:: Assigned task ::
From the entries that follow, copy each line in which "cite" appears.

(Beginning of Exercise input)

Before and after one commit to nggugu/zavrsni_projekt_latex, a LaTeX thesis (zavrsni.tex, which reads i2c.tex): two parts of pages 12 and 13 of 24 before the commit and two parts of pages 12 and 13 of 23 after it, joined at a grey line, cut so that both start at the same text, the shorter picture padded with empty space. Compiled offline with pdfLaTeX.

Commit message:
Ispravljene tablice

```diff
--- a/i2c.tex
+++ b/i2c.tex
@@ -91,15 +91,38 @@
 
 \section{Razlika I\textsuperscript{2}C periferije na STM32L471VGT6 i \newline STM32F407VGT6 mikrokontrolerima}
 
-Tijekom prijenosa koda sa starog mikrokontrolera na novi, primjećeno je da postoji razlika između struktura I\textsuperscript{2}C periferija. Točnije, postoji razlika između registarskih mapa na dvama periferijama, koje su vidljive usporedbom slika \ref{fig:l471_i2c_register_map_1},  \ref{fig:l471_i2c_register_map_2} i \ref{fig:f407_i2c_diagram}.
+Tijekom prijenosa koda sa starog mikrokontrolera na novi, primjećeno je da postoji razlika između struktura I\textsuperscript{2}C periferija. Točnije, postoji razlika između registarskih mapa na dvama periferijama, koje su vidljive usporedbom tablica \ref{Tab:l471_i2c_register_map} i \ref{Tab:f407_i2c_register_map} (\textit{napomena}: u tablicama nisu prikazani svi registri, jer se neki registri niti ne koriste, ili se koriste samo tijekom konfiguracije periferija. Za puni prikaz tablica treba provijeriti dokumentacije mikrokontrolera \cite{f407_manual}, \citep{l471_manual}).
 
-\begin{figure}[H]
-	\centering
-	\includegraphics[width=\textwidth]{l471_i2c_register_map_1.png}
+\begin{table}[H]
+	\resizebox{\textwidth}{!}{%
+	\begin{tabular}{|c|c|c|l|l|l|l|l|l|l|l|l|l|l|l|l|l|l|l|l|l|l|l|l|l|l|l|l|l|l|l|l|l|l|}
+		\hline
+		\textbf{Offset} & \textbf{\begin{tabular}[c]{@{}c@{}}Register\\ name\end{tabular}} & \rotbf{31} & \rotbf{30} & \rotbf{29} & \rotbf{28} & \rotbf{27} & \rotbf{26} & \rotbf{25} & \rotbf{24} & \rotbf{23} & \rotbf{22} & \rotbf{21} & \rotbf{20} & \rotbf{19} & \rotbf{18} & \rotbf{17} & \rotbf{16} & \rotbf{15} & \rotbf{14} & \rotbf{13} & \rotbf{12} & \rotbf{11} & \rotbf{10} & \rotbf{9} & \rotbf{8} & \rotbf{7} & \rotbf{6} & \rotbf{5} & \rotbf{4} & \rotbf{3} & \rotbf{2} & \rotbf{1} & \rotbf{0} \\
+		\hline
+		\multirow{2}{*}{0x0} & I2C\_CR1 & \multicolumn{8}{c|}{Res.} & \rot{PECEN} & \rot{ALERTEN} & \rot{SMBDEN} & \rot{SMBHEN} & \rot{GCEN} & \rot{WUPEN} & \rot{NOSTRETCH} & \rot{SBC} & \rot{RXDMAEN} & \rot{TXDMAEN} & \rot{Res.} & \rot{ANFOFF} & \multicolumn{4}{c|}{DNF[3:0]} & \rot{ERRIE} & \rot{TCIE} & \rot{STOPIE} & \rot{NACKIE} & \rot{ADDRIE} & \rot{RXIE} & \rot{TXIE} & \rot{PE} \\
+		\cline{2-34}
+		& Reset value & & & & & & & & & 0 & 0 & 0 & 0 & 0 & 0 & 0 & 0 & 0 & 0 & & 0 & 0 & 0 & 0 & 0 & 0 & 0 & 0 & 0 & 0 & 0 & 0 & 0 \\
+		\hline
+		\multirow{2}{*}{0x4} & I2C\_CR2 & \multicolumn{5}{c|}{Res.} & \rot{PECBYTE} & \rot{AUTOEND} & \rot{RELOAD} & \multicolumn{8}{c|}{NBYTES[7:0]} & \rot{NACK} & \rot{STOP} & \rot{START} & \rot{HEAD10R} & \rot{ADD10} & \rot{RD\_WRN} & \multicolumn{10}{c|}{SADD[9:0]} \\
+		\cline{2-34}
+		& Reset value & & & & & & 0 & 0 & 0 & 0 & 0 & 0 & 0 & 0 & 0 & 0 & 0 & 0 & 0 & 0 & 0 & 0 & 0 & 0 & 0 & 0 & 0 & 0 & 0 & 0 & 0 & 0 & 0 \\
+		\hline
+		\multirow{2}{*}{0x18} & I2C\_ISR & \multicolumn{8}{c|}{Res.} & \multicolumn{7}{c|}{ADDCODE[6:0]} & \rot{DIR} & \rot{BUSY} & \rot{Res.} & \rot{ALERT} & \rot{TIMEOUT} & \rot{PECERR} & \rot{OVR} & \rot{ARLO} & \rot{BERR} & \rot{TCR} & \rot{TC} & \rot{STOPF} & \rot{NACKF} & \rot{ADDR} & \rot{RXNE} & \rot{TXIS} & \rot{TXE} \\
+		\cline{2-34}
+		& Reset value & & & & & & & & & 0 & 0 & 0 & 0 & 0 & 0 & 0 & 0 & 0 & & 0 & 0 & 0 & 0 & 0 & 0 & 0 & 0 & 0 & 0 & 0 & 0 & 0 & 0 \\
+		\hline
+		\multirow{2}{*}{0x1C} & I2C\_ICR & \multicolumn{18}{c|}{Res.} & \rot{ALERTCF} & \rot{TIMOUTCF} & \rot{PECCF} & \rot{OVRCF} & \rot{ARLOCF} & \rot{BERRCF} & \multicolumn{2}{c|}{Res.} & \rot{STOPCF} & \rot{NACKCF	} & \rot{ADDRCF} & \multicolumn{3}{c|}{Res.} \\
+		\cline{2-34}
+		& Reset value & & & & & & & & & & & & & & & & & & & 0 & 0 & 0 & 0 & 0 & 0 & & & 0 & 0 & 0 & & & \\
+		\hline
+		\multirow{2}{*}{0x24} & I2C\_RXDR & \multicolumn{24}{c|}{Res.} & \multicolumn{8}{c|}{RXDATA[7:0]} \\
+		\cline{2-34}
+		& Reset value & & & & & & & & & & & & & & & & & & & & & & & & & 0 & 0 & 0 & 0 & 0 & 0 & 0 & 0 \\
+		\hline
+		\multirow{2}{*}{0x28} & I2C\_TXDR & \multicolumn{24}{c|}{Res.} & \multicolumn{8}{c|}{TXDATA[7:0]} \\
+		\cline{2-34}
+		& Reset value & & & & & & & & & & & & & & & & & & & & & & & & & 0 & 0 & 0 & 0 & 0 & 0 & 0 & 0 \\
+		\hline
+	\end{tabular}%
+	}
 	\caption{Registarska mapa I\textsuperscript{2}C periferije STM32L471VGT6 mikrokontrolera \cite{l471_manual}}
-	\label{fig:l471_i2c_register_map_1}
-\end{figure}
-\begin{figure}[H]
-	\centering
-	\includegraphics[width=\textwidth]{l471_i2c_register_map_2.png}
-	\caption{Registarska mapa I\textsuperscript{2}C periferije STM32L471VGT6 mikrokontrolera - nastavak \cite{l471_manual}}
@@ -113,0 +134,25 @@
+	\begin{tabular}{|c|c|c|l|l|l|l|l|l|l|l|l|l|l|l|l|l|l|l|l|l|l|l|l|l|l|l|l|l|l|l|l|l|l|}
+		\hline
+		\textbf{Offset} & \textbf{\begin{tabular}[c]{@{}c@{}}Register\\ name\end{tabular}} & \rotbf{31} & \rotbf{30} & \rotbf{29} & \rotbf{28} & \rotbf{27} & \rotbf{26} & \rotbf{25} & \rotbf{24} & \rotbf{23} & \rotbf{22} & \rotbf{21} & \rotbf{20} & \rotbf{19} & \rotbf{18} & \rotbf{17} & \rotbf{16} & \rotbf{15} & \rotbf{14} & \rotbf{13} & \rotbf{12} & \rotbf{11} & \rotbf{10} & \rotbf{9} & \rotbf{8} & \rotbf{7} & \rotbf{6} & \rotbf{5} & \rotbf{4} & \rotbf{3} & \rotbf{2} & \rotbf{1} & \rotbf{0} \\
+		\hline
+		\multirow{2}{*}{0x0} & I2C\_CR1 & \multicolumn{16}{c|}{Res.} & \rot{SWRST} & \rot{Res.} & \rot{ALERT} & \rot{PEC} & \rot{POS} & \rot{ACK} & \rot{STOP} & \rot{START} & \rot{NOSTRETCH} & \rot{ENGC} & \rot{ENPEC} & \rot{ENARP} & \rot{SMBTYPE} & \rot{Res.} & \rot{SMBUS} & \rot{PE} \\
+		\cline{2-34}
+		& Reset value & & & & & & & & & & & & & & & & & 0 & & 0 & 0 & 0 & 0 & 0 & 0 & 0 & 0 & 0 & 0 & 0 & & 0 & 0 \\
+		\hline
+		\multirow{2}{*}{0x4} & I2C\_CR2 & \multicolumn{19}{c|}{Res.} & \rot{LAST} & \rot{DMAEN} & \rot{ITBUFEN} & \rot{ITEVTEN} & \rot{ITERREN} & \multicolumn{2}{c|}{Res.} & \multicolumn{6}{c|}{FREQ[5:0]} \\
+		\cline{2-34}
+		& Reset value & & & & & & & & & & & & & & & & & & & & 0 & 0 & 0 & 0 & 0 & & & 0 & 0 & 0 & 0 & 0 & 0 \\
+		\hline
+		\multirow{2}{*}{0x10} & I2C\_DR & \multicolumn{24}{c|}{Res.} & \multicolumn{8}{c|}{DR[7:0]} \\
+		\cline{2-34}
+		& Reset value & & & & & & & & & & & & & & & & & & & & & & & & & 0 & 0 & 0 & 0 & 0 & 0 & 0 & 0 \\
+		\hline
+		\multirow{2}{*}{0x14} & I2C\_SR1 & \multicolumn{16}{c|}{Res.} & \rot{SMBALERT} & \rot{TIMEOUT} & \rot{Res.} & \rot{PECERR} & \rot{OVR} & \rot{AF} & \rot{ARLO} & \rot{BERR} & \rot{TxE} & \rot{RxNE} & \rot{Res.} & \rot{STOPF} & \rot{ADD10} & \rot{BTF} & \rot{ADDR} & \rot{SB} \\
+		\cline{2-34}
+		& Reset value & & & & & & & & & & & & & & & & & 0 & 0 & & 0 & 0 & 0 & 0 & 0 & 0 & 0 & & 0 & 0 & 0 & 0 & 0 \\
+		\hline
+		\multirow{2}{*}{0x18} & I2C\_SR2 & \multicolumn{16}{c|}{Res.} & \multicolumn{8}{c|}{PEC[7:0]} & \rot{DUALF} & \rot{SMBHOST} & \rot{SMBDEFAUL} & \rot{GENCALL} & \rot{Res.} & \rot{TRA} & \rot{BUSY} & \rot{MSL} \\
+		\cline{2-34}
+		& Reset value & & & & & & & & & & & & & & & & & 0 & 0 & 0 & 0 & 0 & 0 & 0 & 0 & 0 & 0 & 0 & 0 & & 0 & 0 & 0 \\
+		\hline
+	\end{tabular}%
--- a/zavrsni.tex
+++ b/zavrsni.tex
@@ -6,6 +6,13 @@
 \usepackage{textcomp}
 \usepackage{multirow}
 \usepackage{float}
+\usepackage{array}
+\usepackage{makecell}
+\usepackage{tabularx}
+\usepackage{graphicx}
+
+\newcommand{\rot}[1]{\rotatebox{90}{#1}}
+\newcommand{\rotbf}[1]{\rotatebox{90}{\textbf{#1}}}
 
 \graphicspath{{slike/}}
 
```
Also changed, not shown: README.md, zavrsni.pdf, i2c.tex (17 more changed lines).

(End of Exercise input)

:: Result for this task ::
+Tijekom prijenosa koda sa starog mikrokontrolera na novi, primjećeno je da postoji razlika između struktura I\textsuperscript{2}C periferija. Točnije, postoji razlika između registarskih mapa na dvama periferijama, koje su vidljive usporedbom tablica \ref{Tab:l471_i2c_register_map} i \ref{Tab:f407_i2c_register_map} (\textit{napomena}: u tablicama nisu prikazani svi registri, jer se neki registri niti ne koriste, ili se koriste samo tijekom konfiguracije periferija. Za puni prikaz tablica treba provijeriti dokumentacije mikrokontrolera \cite{f407_manual}, \citep{l471_manual}).
 	\caption{Registarska mapa I\textsuperscript{2}C periferije STM32L471VGT6 mikrokontrolera \cite{l471_manual}}
-	\caption{Registarska mapa I\textsuperscript{2}C periferije STM32L471VGT6 mikrokontrolera - nastavak \cite{l471_manual}}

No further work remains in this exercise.